A couple of things really totally incorrect about this blatant advertising:
* The method continues to "hold nostalgic value in certain cultural pockets" - well it's (and safety razors) actually been growing due to being environmentally friendly and the closest possible shave without razor bumps, etc as well as cost savings. You only have to look at all the artisans and big brands selling straight razors today.
* Reasons such as closest shave, cost, safety, stropping, etc are zero to do with the environment, but yes, not having to buy very expensive cartridge blades at all does pay back very well over 5 or 10 years. And certainly I've timed my straight razor shaves to be a good 25 minutes including boiling water, stropping, and shaving, so given it can take a little longer.
* But "Many conventional shaving creams also use aerosol propellants" and "Shaving with a straight razor virtually always requires the use of these products" are very incorrect assumptions to make about straight razor shaving as the usual practice excludes aerosols, opting rather for natural soaps that are usually environmentally friendly. Convectional cartridge razor shavers, on the other hand, are known to default to aerosol gels and creams, though.
* A straight razor can last for decades if cared for properly, and requires no disposal in landfills (unlike cartridge blades, which cannot be recycled easily due to the composite material).

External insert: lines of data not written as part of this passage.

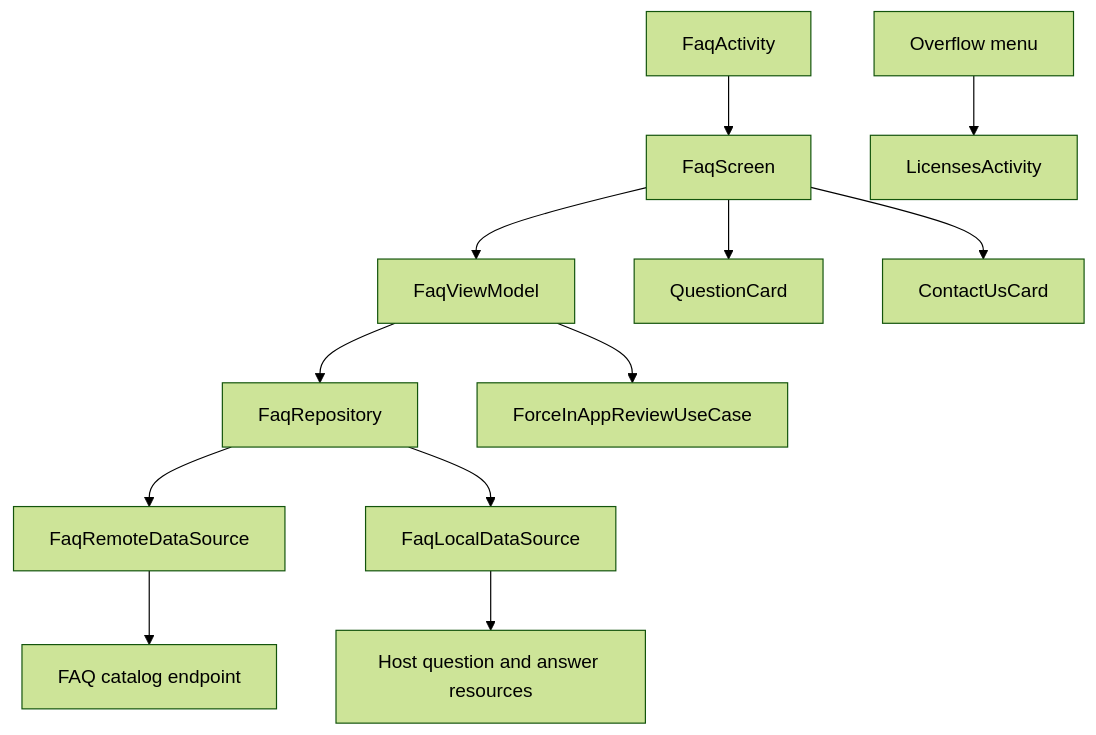
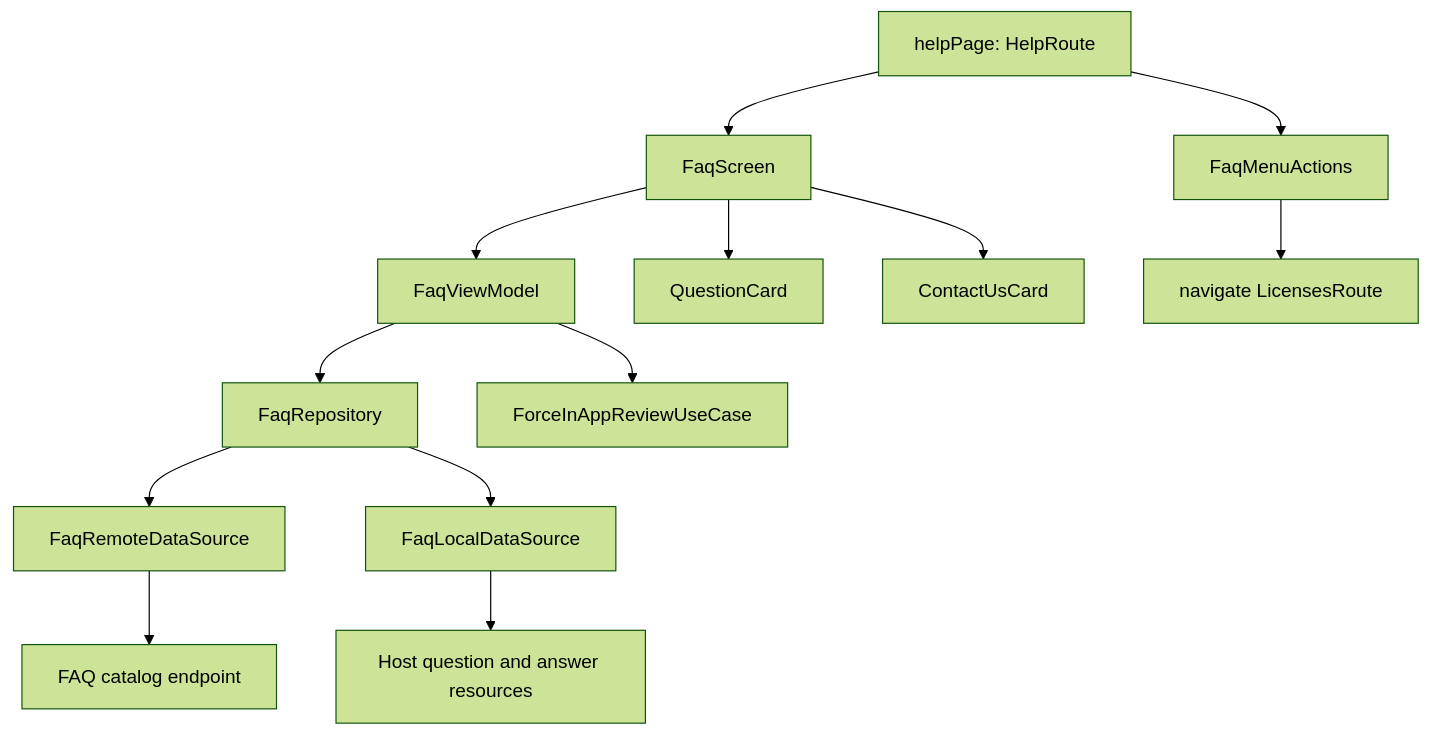
One commit to MihaiCristianCondrea/App-Toolkit-for-Android changed the diagram in library/feature/faq/README.md. Above: the diagram before and after it, drawn with Mermaid (forest theme). The commit also changed other lines of this file and 84 other files, not shown here.

````diff
--- a/library/feature/faq/README.md
+++ b/library/feature/faq/README.md
@@ -82,14 +84,15 @@
 ```mermaid
 flowchart TD
-    Screen[FaqScreen] --> VM[FaqViewModel]
-    Activity[FaqActivity] --> Screen
+    Page[helpPage: HelpRoute] --> Screen[FaqScreen]
+    Page --> Menu[FaqMenuActions]
+    Screen --> VM[FaqViewModel]
     VM --> Repo[FaqRepository]
     Repo --> Remote[FaqRemoteDataSource]
     Remote --> Catalog[FAQ catalog endpoint]
     Repo --> Local[FaqLocalDataSource]
     Local --> Resources[Host question and answer resources]
     Screen --> Card[QuestionCard]
     Screen --> Contact[ContactUsCard]
     VM --> Review[ForceInAppReviewUseCase]
-    Menu[Overflow menu] --> Licenses[LicensesActivity]
+    Menu --> Licenses[navigate LicensesRoute]
 ```
````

They’ve got flair and history, but it’s time to say goodbye to a dinosaur in the bathroom. Now mostly found at retro barbers, the straight razor was the most commonly used option by men until the 1950s when it was largely replaced by the safety razor. Straight razors allow the wielder to whip out the blade with a drama